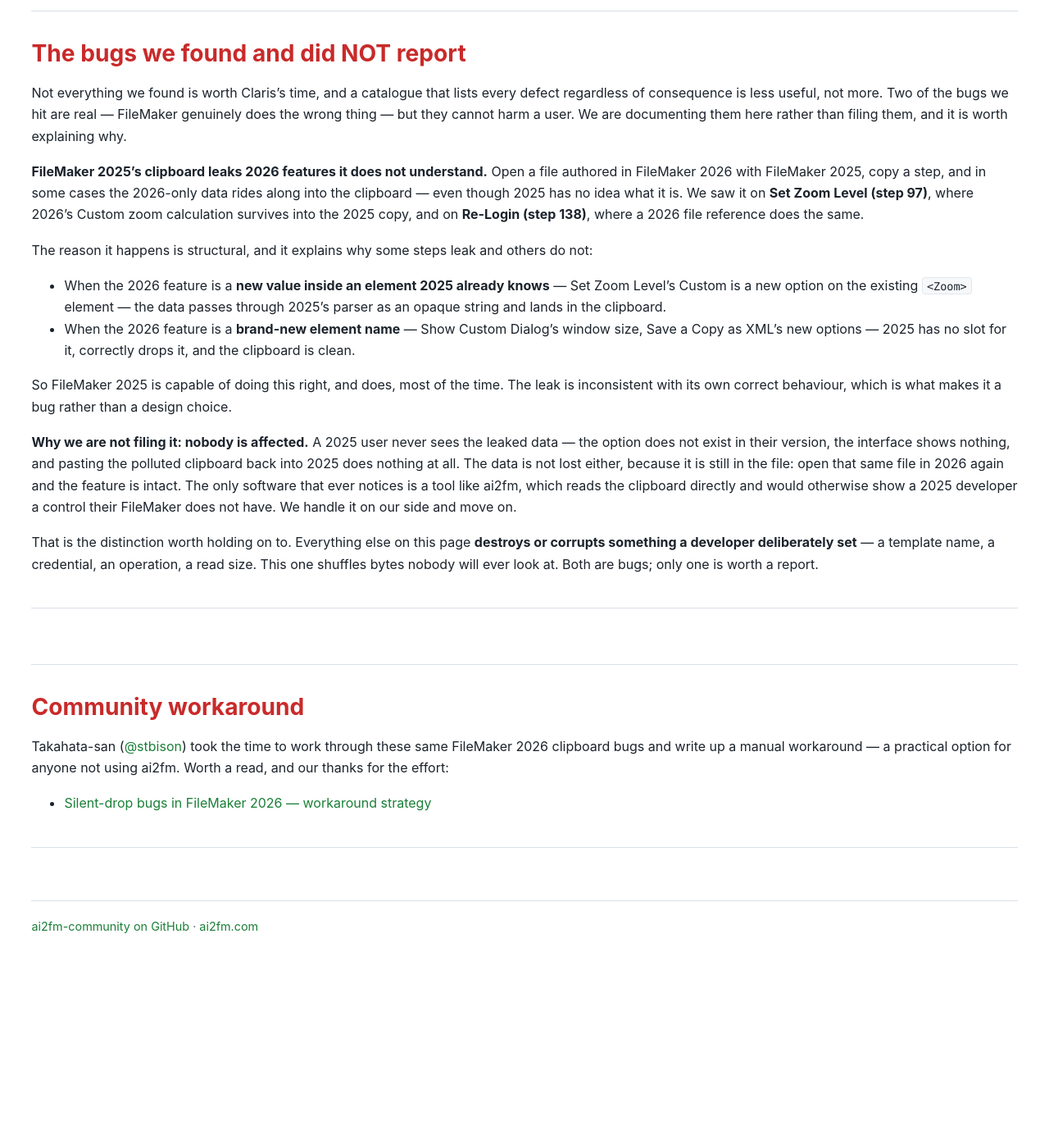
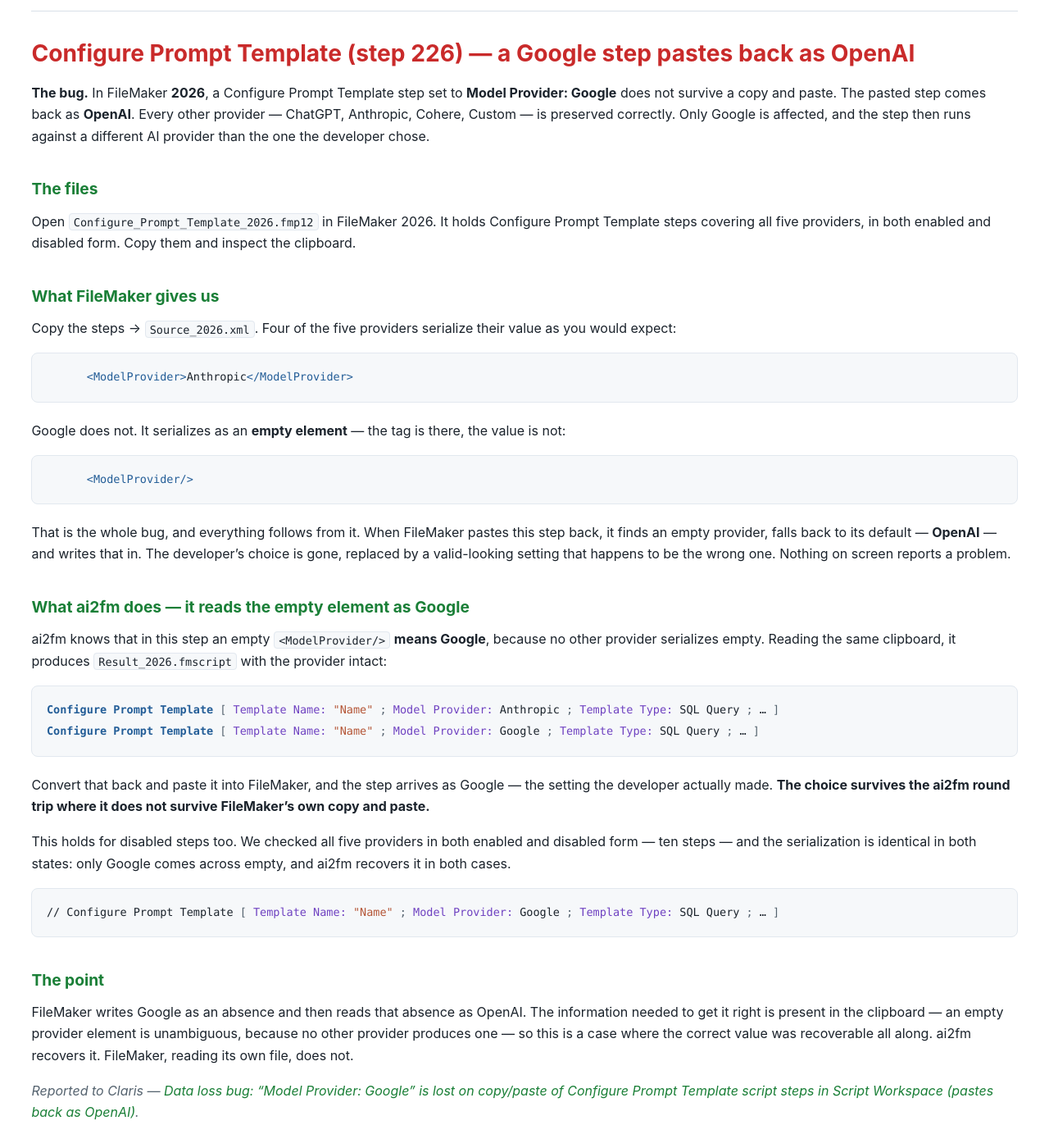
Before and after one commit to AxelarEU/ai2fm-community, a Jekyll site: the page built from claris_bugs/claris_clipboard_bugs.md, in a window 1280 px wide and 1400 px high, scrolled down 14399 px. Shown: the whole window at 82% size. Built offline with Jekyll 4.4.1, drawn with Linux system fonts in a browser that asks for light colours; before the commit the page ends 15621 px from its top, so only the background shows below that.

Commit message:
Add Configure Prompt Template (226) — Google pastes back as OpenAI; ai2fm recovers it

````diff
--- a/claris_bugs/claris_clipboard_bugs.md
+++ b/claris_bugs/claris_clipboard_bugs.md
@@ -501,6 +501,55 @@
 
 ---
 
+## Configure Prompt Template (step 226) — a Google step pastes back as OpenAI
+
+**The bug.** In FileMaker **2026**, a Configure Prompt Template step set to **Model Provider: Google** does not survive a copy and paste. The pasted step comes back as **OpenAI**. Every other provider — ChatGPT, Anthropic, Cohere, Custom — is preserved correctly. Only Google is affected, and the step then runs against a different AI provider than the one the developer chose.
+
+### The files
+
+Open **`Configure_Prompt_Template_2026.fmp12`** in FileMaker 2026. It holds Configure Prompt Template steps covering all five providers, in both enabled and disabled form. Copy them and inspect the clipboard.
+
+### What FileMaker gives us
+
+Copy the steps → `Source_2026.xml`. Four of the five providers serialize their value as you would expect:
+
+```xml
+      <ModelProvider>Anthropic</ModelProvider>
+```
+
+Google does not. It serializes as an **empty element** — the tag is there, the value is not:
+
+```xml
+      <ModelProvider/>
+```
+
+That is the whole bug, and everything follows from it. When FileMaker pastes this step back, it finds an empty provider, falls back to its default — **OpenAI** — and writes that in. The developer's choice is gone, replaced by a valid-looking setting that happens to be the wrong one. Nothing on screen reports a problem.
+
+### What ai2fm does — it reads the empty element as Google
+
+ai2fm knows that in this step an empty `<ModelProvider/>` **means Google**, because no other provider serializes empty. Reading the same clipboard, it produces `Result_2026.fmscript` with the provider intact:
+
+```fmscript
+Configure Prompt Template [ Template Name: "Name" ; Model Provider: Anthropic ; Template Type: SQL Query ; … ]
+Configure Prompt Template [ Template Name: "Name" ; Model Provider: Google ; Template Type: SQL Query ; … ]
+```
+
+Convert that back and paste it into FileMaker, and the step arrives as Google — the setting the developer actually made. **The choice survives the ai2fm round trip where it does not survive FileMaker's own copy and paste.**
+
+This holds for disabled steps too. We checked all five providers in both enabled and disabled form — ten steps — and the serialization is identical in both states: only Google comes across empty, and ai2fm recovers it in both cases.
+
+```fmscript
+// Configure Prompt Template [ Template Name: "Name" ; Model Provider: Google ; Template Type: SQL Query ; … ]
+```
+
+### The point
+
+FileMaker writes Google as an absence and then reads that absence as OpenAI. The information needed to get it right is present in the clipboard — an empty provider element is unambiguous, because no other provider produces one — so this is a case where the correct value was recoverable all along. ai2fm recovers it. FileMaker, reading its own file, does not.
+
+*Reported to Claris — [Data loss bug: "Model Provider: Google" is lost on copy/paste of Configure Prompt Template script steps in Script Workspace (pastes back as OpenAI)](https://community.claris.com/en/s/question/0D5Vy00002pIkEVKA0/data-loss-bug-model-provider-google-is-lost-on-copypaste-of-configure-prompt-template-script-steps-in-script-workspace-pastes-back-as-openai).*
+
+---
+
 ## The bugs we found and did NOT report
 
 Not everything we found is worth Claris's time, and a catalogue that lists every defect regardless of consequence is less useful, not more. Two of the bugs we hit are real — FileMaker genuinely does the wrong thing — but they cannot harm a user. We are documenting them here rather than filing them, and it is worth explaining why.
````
-------------------------
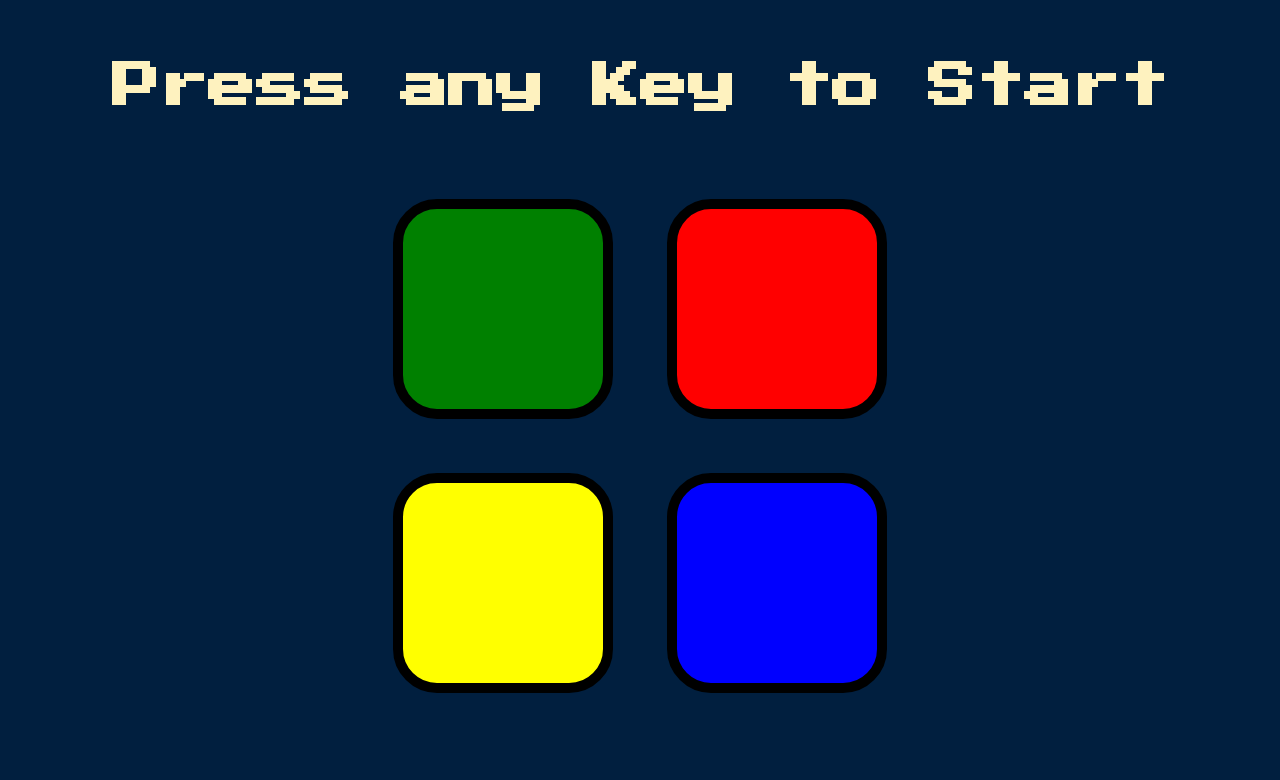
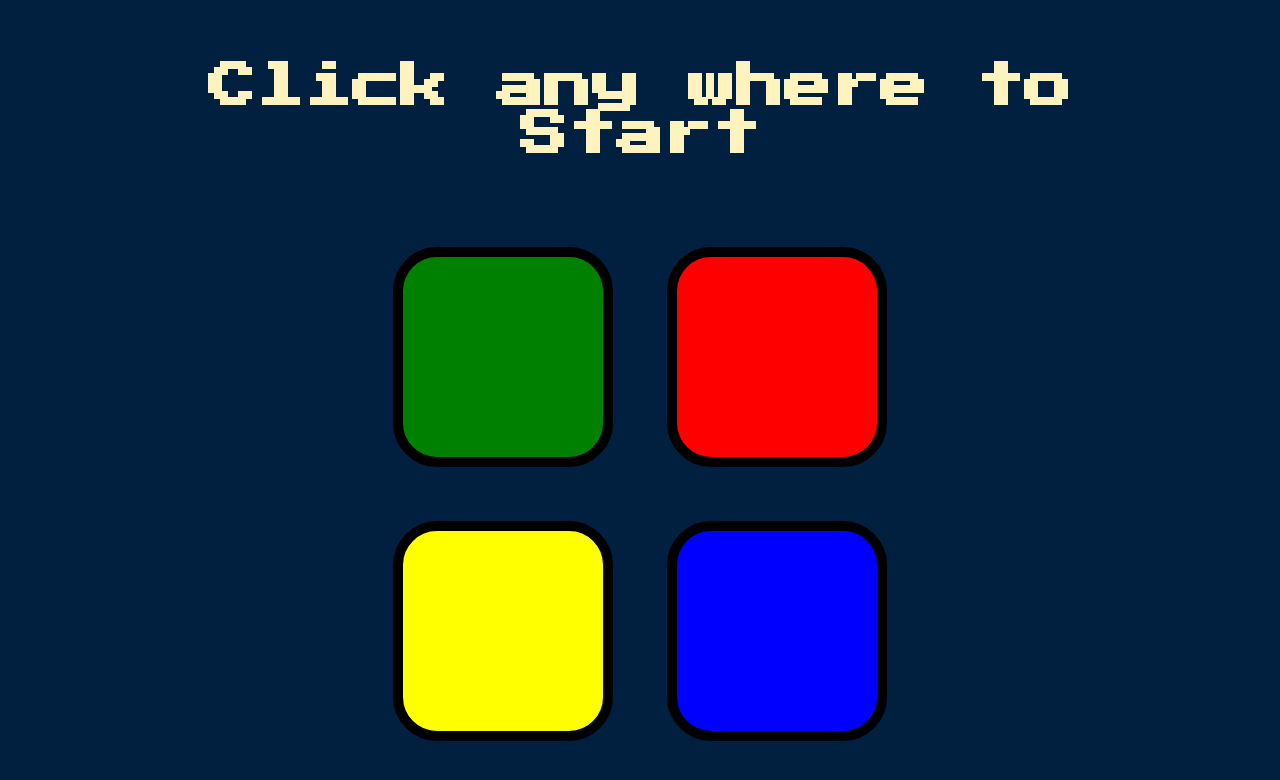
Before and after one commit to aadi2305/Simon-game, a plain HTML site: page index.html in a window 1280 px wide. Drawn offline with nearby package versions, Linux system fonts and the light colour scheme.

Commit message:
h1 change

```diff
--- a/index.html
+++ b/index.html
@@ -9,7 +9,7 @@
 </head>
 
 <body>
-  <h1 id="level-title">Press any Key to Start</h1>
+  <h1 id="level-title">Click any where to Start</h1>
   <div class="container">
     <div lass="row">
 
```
-------------------------
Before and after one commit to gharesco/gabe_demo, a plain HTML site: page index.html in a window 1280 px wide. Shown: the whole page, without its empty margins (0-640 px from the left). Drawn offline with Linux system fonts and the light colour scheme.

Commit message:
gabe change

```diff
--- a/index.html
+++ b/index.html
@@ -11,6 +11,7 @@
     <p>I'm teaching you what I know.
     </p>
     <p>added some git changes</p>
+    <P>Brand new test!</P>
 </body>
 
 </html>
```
-------------------------
## YOUR GOAL
Within the entries above, find each line where "title" appears; copy every one.

## RESULT
-  <h1 id="level-title">Press any Key to Start</h1>
+  <h1 id="level-title">Click any where to Start</h1>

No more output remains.